**WORK REQUIRED**
With the pictures omitted, write out the entries that follow exactly as they stand.

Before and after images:
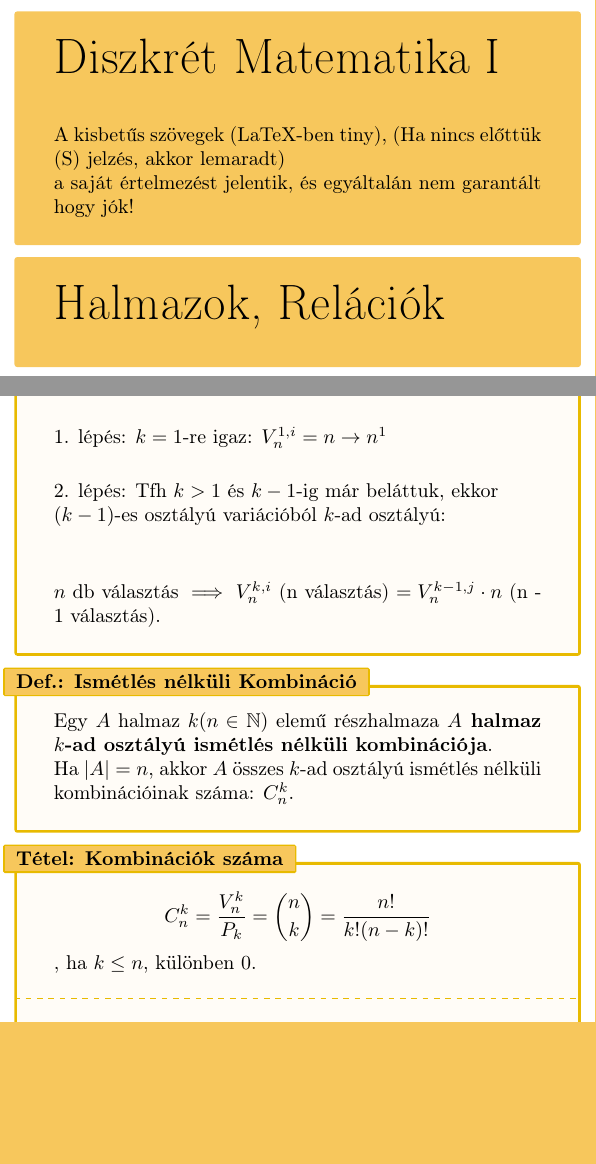
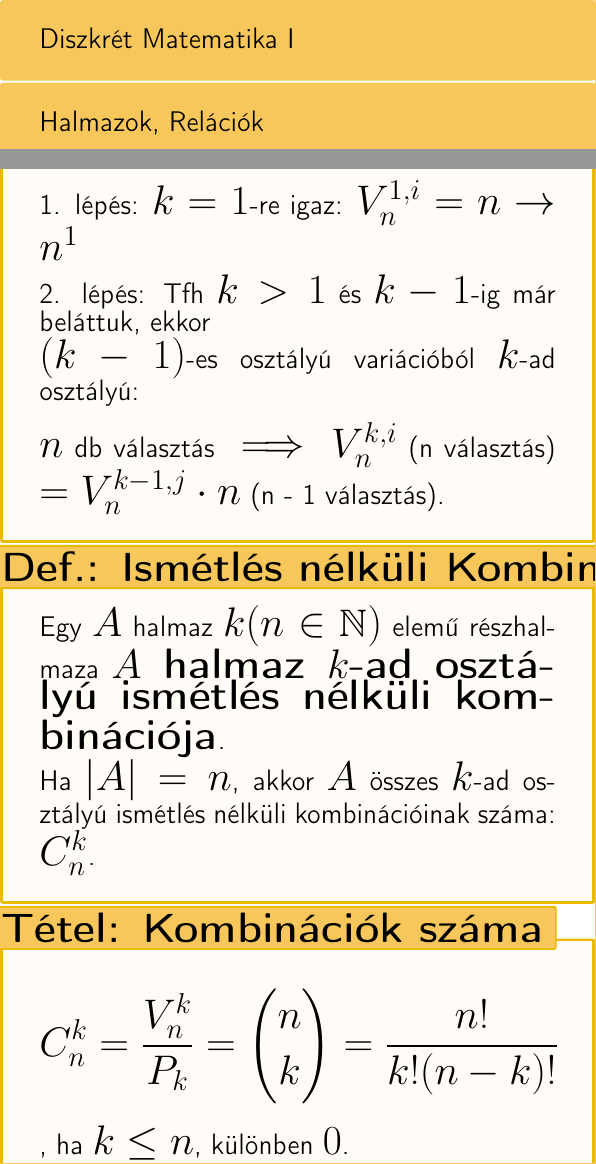
Before and after one commit to Relintai/Documents, a LaTeX document (Diszkrét Matematika/Vizsga/Headers/Article1d3A4Page.tex, which reads Diszkrét Matematika/Vizsga/VizsgaTetelek.tex): two parts of pages 1 and 22 of 24 before the commit and two parts of pages 1 and 32 of 35 after it, joined at a grey line, cut so that both start at the same text, the shorter picture padded with empty space. Compiled offline with pdfLaTeX.

Commit message:
-Formatting.

```diff
--- a/Diszkrét Matematika/Vizsga/VizsgaTetelek.tex
+++ b/Diszkrét Matematika/Vizsga/VizsgaTetelek.tex
@@ -71,8 +71,21 @@
 \setbeamercolor*{enumerate subitem}{fg=black}
 \setbeamercolor*{enumerate subsubitem}{fg=black}
 
+\renewcommand{\footnotesize}{\fontsize{1.4em}{0.2em}}
+\renewcommand{\normalsize}{\fontsize{1.4em}{0.2em}}
+\renewcommand{\large}{\footnotesize}
+\renewcommand{\Large}{\footnotesize}
+
+
+\renewcommand{\scriptsize}{\footnotesize}
+\renewcommand{\LARGE}{\footnotesize}
+\renewcommand{\Huge}{\footnotesize}
+
 \renewcommand{\tiny}{\footnotesize}
 \renewcommand{\small}{\footnotesize}
+
+\fontsize{1.4em}{0.2em}
+\selectfont
 
 % These are different themes, only uncomment one at a time
 \tcbset{enhanced,fonttitle=\bfseries,boxsep=7pt,arc=0pt,colframe={myyellowlighter},colbacktitle={myyellow},colback={mybg},coltitle={black}, coltext={black},attach boxed title to top left={xshift=-2mm,yshift=-2mm},boxed title style={size=small,arc=0mm}}
@@ -112,10 +125,6 @@
 \begin{frame}[plain]
 \begin{tcolorbox}[center, colback={myyellow}, coltext={black}, colframe={myyellow}]
     {\Huge Diszkrét Matematika I}\\
-\mbigskip
-\\
-A kisbetűs szövegek (LaTeX-ben tiny), (Ha nincs előttük (S) jelzés, akkor lemaradt)\\
-a saját értelmezést jelentik, és egyáltalán nem garantált hogy jók!
 \end{tcolorbox}
 \end{frame}
 
```
Also changed, not shown: Diszkrét Matematika/Vizsga/Headers/Article1d3A4Page.tex (+5 -1 lines).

**EXERCISE RESPONSE**
Before and after one commit to Relintai/Documents, a LaTeX document (Diszkrét Matematika/Vizsga/Headers/Article1d3A4Page.tex, which reads Diszkrét Matematika/Vizsga/VizsgaTetelek.tex): two parts of pages 1 and 22 of 24 before the commit and two parts of pages 1 and 32 of 35 after it, joined at a grey line, cut so that both start at the same text, the shorter picture padded with empty space. Compiled offline with pdfLaTeX.

Commit message:
-Formatting.

```diff
--- a/Diszkrét Matematika/Vizsga/VizsgaTetelek.tex
+++ b/Diszkrét Matematika/Vizsga/VizsgaTetelek.tex
@@ -71,8 +71,21 @@
 \setbeamercolor*{enumerate subitem}{fg=black}
 \setbeamercolor*{enumerate subsubitem}{fg=black}
 
+\renewcommand{\footnotesize}{\fontsize{1.4em}{0.2em}}
+\renewcommand{\normalsize}{\fontsize{1.4em}{0.2em}}
+\renewcommand{\large}{\footnotesize}
+\renewcommand{\Large}{\footnotesize}
+
+
+\renewcommand{\scriptsize}{\footnotesize}
+\renewcommand{\LARGE}{\footnotesize}
+\renewcommand{\Huge}{\footnotesize}
+
 \renewcommand{\tiny}{\footnotesize}
 \renewcommand{\small}{\footnotesize}
+
+\fontsize{1.4em}{0.2em}
+\selectfont
 
 % These are different themes, only uncomment one at a time
 \tcbset{enhanced,fonttitle=\bfseries,boxsep=7pt,arc=0pt,colframe={myyellowlighter},colbacktitle={myyellow},colback={mybg},coltitle={black}, coltext={black},attach boxed title to top left={xshift=-2mm,yshift=-2mm},boxed title style={size=small,arc=0mm}}
@@ -112,10 +125,6 @@
 \begin{frame}[plain]
 \begin{tcolorbox}[center, colback={myyellow}, coltext={black}, colframe={myyellow}]
     {\Huge Diszkrét Matematika I}\\
-\mbigskip
-\\
-A kisbetűs szövegek (LaTeX-ben tiny), (Ha nincs előttük (S) jelzés, akkor lemaradt)\\
-a saját értelmezést jelentik, és egyáltalán nem garantált hogy jók!
 \end{tcolorbox}
 \end{frame}
 
```
Also changed, not shown: Diszkrét Matematika/Vizsga/Headers/Article1d3A4Page.tex (+5 -1 lines).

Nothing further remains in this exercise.